Within seconds my heart started racing and my breathing got laboured. By the time I reached the corner I wanted to run, but my body couldn’t manage it. The lack of oxygen I was struggling to drawn in forced me to slothfully keep walking.
Eventually I made it home, on a pair of legs made of jelly, and as soon as I stepped through the door, I physically managed a deep breath, let out with a sigh that epitomised gratification. I was home. I was safe. And gradually my heartbeat and breathing resumed their normal tempo.
I didn’t see this attack coming, it completely blindsided me. But I’d survived it, and I’m sure it was a one off… famous last words!
Oh hello again
And then today I woke up in a bit of a spin. It started with a fluttering in my chest, then quickly escalated. Before I knew it I was pacing the kitchen like I had serious calories to burn, hand clutching my chest, tears streaming down my face, laborious breathing - I just couldn’t quite get a quenching inhale, it was punchy, jagged and gasping.
My heartbeat was increasing with speed and strength.

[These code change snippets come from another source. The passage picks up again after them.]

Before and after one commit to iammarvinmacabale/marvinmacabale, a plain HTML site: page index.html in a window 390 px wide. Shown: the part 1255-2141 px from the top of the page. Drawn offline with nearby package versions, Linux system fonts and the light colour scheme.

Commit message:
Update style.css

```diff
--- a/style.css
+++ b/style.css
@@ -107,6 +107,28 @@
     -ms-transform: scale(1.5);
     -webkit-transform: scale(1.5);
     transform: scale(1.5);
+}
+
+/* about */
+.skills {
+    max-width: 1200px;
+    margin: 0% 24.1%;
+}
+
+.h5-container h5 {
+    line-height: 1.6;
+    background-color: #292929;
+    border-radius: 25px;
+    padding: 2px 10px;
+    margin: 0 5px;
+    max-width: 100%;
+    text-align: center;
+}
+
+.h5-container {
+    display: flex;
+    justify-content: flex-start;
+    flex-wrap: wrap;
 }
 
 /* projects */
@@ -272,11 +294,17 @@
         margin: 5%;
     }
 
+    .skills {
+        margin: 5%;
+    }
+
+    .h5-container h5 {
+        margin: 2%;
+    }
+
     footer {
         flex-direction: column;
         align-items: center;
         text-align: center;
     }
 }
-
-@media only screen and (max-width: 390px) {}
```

My ‘thinking brain’ desperately trying to rein in some logical problem-solving, but the distraction of the physical symptoms holding onto pole position.
At one point, wisdom did a half-hearted pole vault jump into my awareness, repeating the acronym ‘STOPP’ that I learned in my recent CBT sessions. Yet another, more domineering part refusing to stop. But if I stop what will happen? Will I face what I’m afraid of? I feel like I’d be letting go of any control (or failed attempts of control) to refuse the reality of what may be?
I promised my therapist I would reach out to someone in times like this, not to crumple under the weight of it alone, and so I contacted a trusted friend. The most understanding, empathic, greatest listener, and the one you’d want by your side in such a psychological crisis.
Her simple response was perfect: “remember to breathe”. As if hearing it coming from somewhere other than my own mind, enabled it to reach the right path to be granted ‘approval for action’. Followed by “try a grounding technique”.
Grounding myself in nature
So, I went out into the garden. It was like the symbolism of fresh air made it easier to breathe. Offering me the oxygenated relief my body and mind were in emergency need of.
I looked up at the sky. The trees standing tall and firm. The leaves rustling in harmony like a fine-tuned symphony, orchestrated by the wind’s cue. I felt the cool breeze rolling across my bare legs, and heard the sounds of the world, of life – birds, traffic...
It reminded me that I’m here. Right now. Not lost in the typhoon of my mind, the many thoughts being picked up by the force and thrown around in an escalating and undeniable inner storm.
As I sit here writing in the garden, a group of baby birds ascend the feeder, like a gathering of pre-schoolers jostling for the best toy at nursery – young robins, blue tits and a baby dunnock – like a signal to notice life. A message I needed to see. It seemed to change my perspective – a visual prompt that there is hope and new life. It made me stop and watch, and as such, again grounded me right here, right now. Reminding me that I’m not back in a childhood memory, or in a catastrophic future reality. I’m right here, and this is what’s in front of me right now.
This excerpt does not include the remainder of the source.